Why Do We Sleep?
Question sent by TERESA OLIVER (Alcoi). EDUARD ESTIVILL and NURIA ROURE answer:
Sleep and waking life are brain functions and are thus subject to changes of the nervous system. Sleep is neither a passive situation nor a lack of wakefulness, but an active state during which changes in bodily functions happen, in addition to significant mental activity to help balance the individual physically and psychologically. There are hormonal, biochemical, metabolic and temperature changes during sleep that are necessary for the correct performance of a human being during the day. To comprehend the process of sleep, we may think of going down a set of stairs. When we close our eyes, while we are resting, we take the first step down to sleep stage 1, also known as somnolence. In stage 1, the body starts a muscle relaxation, breathing becomes uniform and the EEG (electroencephalography) shows slower brain activity than waking time, similar to that showed during REM stage.
Those differences in the EEG are the reason why sleep is so necessary for our body, and just resting is not enough. After some minutes in this stage, we keep going down towards the so-called stage 2, during which brain waves slow down a bit more. Afterwards, we go on to the deepest sleep, called slow-wave sleep of stage 3/4, during which brain waves are already very slow. Strong acoustic or tactile stimuli are needed to wake up, and it is predominant during the first half of the night. Then we go up again towards stage 2, to enter a new physiological situation we call REM stage because its main feature is Rapid Eye Movement. These four stages combined (1, 2, 3/4 and REM) make up a Sleep Cycle, and take around 90 to 100 minutes altogether. These cycles will repeat four or five times during a full night’s sleep.
During the first half of the night more time is spent under deep sleep, and in the second half, stages 2 and REM are predominant. It is important to spend enough time in each sleep stage because each one provides some kind of physical or mental restoration to our body. That is to say, each stage fulfils a specific function to be able to perform correctly during the day.The functions of sleep are still a biological enigma. With the invention of the electroencephalography and the sleep-deprivation studies some theories (maybe complementary) have been postulated.
Adaptive theory is the oldest one, and it suggests that the fact that we sleep at night makes us lie inactive and, therefore, away from danger in a moment of vulnerability against predators. This fact increases our survival rates.
Restoration and recovery theory delves into the use of sleep to regain different biochemical and psychological processes that have been degraded during the previous waking time. While sleeping, we restore very important functions for our body such as tissue repair, protein synthesis and muscle growth. Thanks to these mechanisms, cognitive function is improved and we can fight neurological fatigue. Total sleep deprivation studies in animals show how they lose all their immunity and die in a few weeks time.

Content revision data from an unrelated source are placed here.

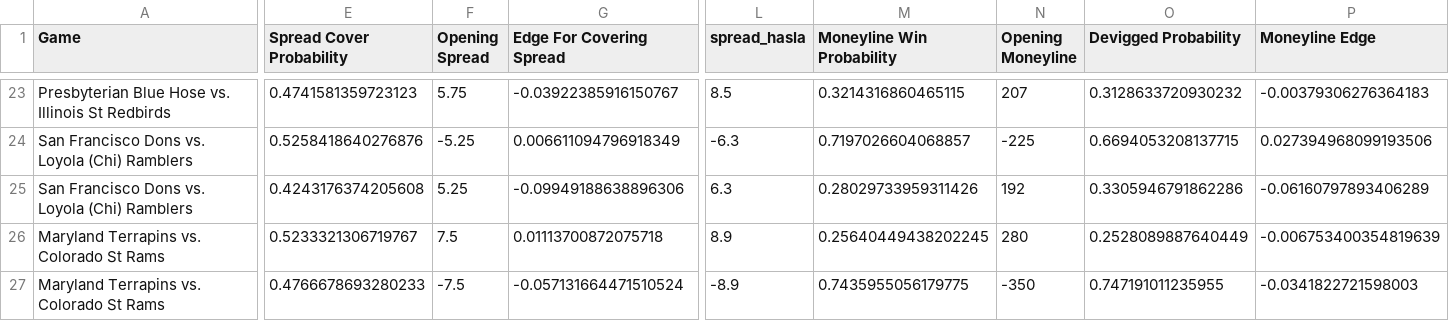
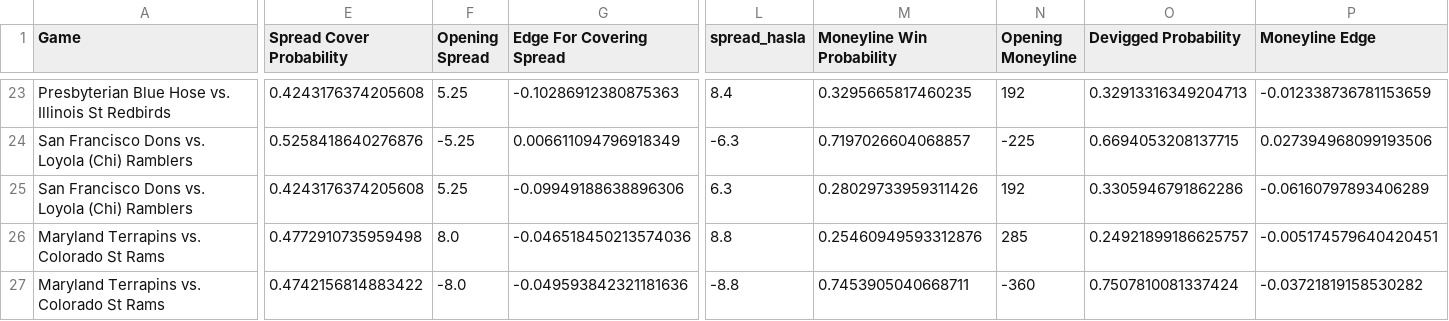
Before and after one commit to shaanchanchani/march_madness, a CSV file: CBB_Output.csv, drawn as a sheet; only a part is shown, gaps mark what is left out; the diff covers the shown part only; the diff names each change by its address in the sheet, - before the commit and + after, or states it on an @@ line.

```diff
--- a/CBB_Output.csv
+++ b/CBB_Output.csv
-E23 (Spread Cover Probability): 0.4741581359723123
+E23 (Spread Cover Probability): 0.4243176374205608
-F23 (Opening Spread): 5.75
+F23 (Opening Spread): 5.25
-G23 (Edge For Covering Spread): -0.03922385916150767
+G23 (Edge For Covering Spread): -0.10286912380875363
-L23 (spread_hasla): 8.5
+L23 (spread_hasla): 8.4
-M23 (Moneyline Win Probability): 0.3214316860465115
+M23 (Moneyline Win Probability): 0.3295665817460235
-N23 (Opening Moneyline): 207
+N23 (Opening Moneyline): 192
-O23 (Devigged Probability): 0.3128633720930232
+O23 (Devigged Probability): 0.32913316349204713
-P23 (Moneyline Edge): -0.00379306276364183
+P23 (Moneyline Edge): -0.012338736781153659
-E26 (Spread Cover Probability): 0.5233321306719767
+E26 (Spread Cover Probability): 0.4772910735959498
-F26 (Opening Spread): 7.5
+F26 (Opening Spread): 8.0
-G26 (Edge For Covering Spread): 0.01113700872075718
+G26 (Edge For Covering Spread): -0.046518450213574036
-L26 (spread_hasla): 8.9
+L26 (spread_hasla): 8.8
-M26 (Moneyline Win Probability): 0.25640449438202245
+M26 (Moneyline Win Probability): 0.25460949593312876
-N26 (Opening Moneyline): 280
+N26 (Opening Moneyline): 285
-O26 (Devigged Probability): 0.2528089887640449
+O26 (Devigged Probability): 0.24921899186625757
-P26 (Moneyline Edge): -0.006753400354819639
+P26 (Moneyline Edge): -0.005174579640420451
-E27 (Spread Cover Probability): 0.4766678693280233
+E27 (Spread Cover Probability): 0.4742156814883422
-F27 (Opening Spread): -7.5
+F27 (Opening Spread): -8.0
-G27 (Edge For Covering Spread): -0.057131664471510524
+G27 (Edge For Covering Spread): -0.049593842321181636
-L27 (spread_hasla): -8.9
+L27 (spread_hasla): -8.8
-M27 (Moneyline Win Probability): 0.7435955056179775
+M27 (Moneyline Win Probability): 0.7453905040668711
-N27 (Opening Moneyline): -350
+N27 (Opening Moneyline): -360
-O27 (Devigged Probability): 0.747191011235955
+O27 (Devigged Probability): 0.7507810081337424
-P27 (Moneyline Edge): -0.0341822721598003
+P27 (Moneyline Edge): -0.03721819158530282
```
Also changed, not shown: 134 edited cells elsewhere in this file.
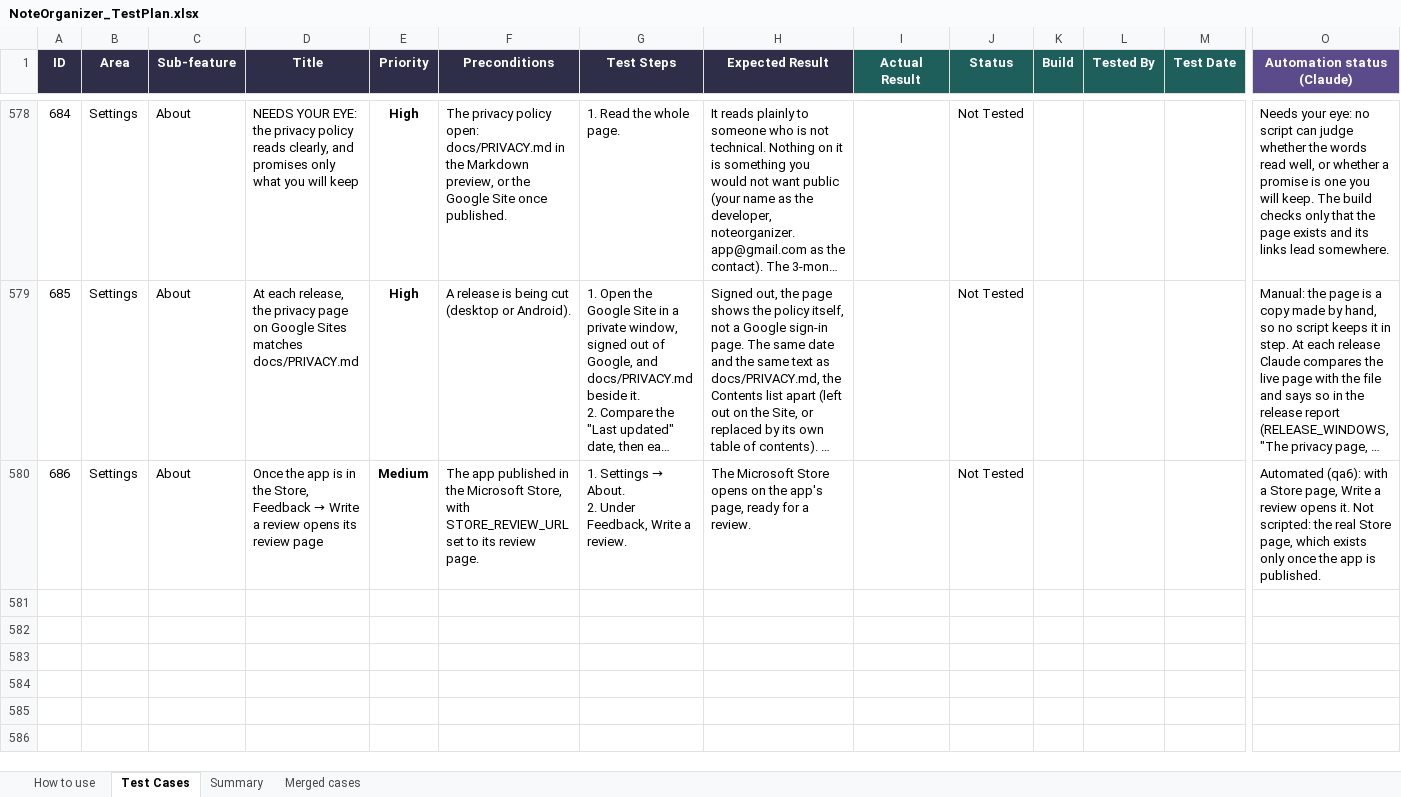
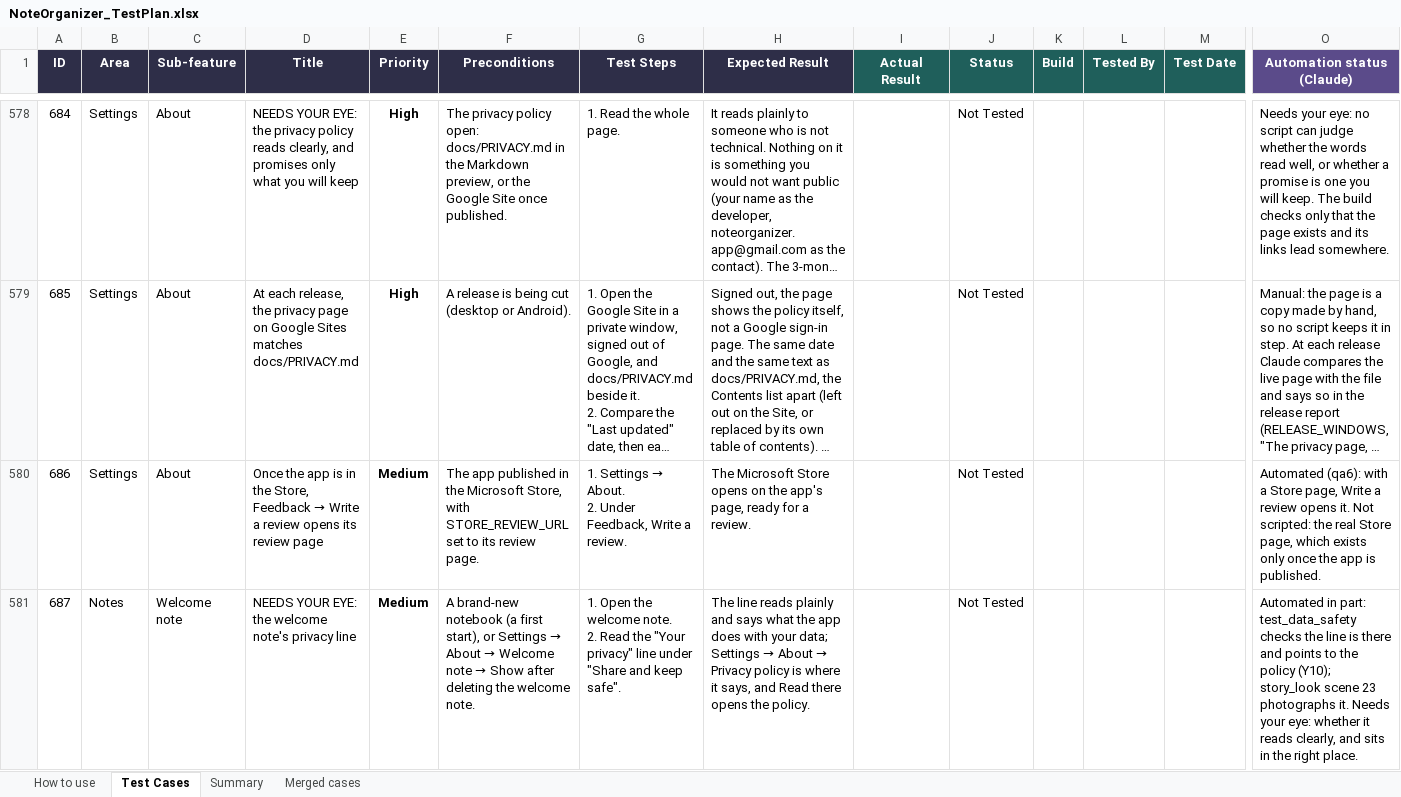
Before and after one commit to AlexandraMoldovan95/noteOrganizer, an Excel workbook: qa/NoteOrganizer_TestPlan.xlsx, sheet Test Cases, drawn as a sheet; only a part is shown, gaps mark what is left out; long unchanged cells end in …; values as stored, in another font and other column widths than the file's, no borders; conditional formats not drawn; rows hold the shown columns only; ↵ is a line break in a cell; the diff names each change by its address in the sheet, - before the commit and + after, or states it on an @@ line.

```diff
--- a/qa/NoteOrganizer_TestPlan.xlsx (sheet Test Cases)
+++ b/qa/NoteOrganizer_TestPlan.xlsx (sheet Test Cases)
+row 581: 687 | Notes | Welcome note | NEEDS YOUR EYE: the welcome note's privacy line | Medium | A brand-new notebook (a first start), or Settings → About → Welcome note → Show after deleting the welcome note. | 1. Open the welcome note. ↵ 2. Read the "Your privacy" line under "Share and keep safe". | The line reads plainly and says what the app does with your data; Settings → About → Privacy policy is where it says, and Read there opens the policy. |  | Not Tested |  |  |  | Automated in part: test_data_safety checks the line is there and points to the policy (Y10); story_look scene 23 photographs it. Needs your eye: whether it reads clearly, and sits in the right place.
```
Also changed, not shown: 11 other files.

Conservation theory follows a different line. It claims that with sleep comes a decrease in body temperature and calorie needs. Sleep represents a cutback in energy costs during the time of the day in which it is most difficult to find any food. Nonetheless, 10% decrease of metabolic activity under the waking levels is probably not enough to account for sleep as natural selection. In the same way, energy saving during eight full hours of sleep in a person would be 120 calories.
Brain plasticity theory is quite more modern. It asserts that sleep correlates to certain changes in brain structure and organization. Sleep is basic for infants, who need an important brain development. Babies sleep thirteen to fourteen hours a day, and half of that time is devoted to REM sleep (deprivation of that sleep stage affects the ability to consolidate learning or developing different tasks).
Every researcher agrees that sleep has a fundamental function, probably related to neuronal integrity and the reshaping of synaptic connections. Thanks to research during these last fifty years, some essential and specific functions of different sleep stages have been discovered. Slow wave sleep has been credited with anabolic and maintenance functions, as well as with the recovery of endogenous substances. It is also credited with the synthesis of the growth hormone (especially during the first years of development and during childhood) and immunity tasks.
Deprivation of REM sleep in a critical moment of development causes long-lasting changes in brain functioning. Likewise, during the first stages of development, it can inhibit growth response of the brain to environmental stimulation in later stages.
REM sleep seems to be involved in the processes of memory and learning, through general activating mechanisms that facilitate protein synthesis. REM sleep deprivation makes it difficult to remember previous and subsequent learning from waking time, but it does not disturb the strengthening of simple learning. Similarly, it has been discovered that certain learning, critical or attentive situations, especially those consolidating new knowledge, and also emotionally important situations, generate an increase in the proportion of REM sleep. In babies, 50% of total sleep time is REM sleep.
Eduard Estivill. Nuria Roure.